[Difference listings]
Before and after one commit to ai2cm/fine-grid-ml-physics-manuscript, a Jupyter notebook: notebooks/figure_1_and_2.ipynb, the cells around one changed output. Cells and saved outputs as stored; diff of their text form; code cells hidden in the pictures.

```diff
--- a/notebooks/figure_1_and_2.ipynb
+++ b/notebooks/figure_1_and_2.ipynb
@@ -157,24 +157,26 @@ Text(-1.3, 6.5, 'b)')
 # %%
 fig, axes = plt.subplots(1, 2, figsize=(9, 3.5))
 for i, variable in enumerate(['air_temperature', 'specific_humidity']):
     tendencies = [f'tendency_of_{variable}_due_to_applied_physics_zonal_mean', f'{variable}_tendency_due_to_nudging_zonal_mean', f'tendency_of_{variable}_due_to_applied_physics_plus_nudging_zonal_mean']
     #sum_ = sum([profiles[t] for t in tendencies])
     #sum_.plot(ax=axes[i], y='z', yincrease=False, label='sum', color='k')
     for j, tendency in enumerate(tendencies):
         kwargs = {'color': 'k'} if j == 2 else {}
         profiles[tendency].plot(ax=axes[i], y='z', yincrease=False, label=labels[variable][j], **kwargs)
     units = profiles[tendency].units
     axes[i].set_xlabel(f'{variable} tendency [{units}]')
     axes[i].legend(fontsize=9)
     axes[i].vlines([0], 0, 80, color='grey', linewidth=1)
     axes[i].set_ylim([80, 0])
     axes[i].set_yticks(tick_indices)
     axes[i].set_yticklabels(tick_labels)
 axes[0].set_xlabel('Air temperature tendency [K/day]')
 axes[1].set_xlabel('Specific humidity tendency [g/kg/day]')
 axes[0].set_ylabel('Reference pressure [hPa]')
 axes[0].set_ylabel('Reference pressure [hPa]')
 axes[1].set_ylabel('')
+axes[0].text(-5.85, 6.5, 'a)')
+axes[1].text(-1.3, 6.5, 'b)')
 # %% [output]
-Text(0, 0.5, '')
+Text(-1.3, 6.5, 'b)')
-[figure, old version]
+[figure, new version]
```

__Work request__. Lines that contain "tendencies" should be pulled from the entries above and reported.

__Response box__.
     tendencies = [f'tendency_of_{variable}_due_to_applied_physics_zonal_mean', f'{variable}_tendency_due_to_nudging_zonal_mean', f'tendency_of_{variable}_due_to_applied_physics_plus_nudging_zonal_mean']
     #sum_ = sum([profiles[t] for t in tendencies])
     for j, tendency in enumerate(tendencies):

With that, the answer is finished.